╭─ Records shown

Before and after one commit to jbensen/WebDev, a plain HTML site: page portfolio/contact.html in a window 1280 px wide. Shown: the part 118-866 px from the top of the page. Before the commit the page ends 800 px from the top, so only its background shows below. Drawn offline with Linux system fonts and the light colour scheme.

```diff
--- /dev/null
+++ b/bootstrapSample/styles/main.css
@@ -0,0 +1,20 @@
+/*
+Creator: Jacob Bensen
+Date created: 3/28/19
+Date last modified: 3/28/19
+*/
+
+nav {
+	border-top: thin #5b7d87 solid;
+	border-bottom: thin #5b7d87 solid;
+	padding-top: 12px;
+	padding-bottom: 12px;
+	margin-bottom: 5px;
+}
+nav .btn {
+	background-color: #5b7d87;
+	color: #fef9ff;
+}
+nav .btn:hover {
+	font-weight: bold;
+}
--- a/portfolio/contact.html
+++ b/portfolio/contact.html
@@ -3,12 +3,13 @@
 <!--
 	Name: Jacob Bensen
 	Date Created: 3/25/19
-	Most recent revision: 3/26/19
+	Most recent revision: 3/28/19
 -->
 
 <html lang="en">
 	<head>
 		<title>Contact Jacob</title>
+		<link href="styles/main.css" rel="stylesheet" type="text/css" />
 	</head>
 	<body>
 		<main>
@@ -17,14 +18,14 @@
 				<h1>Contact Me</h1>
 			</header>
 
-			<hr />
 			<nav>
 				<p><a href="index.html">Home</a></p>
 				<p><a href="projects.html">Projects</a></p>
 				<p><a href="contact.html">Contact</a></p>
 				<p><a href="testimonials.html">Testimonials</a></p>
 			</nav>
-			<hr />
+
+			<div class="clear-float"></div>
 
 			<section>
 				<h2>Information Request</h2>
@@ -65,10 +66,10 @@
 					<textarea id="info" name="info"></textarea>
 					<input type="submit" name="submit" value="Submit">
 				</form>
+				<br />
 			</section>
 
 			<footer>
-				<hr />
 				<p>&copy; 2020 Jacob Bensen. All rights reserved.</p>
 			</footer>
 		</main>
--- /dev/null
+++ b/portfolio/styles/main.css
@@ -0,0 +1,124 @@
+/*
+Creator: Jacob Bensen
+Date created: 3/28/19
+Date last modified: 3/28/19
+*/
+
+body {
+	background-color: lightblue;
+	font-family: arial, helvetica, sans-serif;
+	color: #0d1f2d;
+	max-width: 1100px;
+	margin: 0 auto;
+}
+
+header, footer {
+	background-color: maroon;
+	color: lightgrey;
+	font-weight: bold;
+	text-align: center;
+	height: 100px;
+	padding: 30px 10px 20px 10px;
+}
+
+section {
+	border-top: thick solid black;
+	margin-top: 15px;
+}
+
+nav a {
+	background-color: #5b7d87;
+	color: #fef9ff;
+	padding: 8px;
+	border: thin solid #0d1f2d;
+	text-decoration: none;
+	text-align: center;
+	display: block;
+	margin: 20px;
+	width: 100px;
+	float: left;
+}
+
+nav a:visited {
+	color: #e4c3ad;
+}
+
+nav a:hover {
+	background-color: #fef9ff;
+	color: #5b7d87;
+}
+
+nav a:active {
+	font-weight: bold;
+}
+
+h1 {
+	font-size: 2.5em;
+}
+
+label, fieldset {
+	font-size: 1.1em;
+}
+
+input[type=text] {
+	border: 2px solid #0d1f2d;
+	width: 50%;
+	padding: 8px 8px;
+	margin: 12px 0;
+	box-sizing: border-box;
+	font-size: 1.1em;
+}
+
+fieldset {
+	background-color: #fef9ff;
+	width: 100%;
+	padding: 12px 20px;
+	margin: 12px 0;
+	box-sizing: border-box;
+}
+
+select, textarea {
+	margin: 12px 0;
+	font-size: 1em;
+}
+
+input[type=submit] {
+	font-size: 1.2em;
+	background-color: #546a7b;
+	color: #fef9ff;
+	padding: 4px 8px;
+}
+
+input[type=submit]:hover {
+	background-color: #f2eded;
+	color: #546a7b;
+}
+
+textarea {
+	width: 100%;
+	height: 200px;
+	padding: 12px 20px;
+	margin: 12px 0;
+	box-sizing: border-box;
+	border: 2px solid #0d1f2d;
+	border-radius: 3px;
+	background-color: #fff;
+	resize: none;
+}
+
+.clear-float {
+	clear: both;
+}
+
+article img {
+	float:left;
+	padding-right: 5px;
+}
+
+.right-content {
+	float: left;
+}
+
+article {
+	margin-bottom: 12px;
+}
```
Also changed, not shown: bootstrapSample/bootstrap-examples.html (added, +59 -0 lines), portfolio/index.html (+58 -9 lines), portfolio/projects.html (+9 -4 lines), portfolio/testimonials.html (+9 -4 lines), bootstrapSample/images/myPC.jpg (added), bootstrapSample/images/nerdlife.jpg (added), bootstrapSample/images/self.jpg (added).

╰─

• [Task to complete]: For each line above that contains the word "Jacob", make a copy.

• [Result of this task]:
+Creator: Jacob Bensen
 	Name: Jacob Bensen
 		<title>Contact Jacob</title>
 				<p>&copy; 2020 Jacob Bensen. All rights reserved.</p>
+Creator: Jacob Bensen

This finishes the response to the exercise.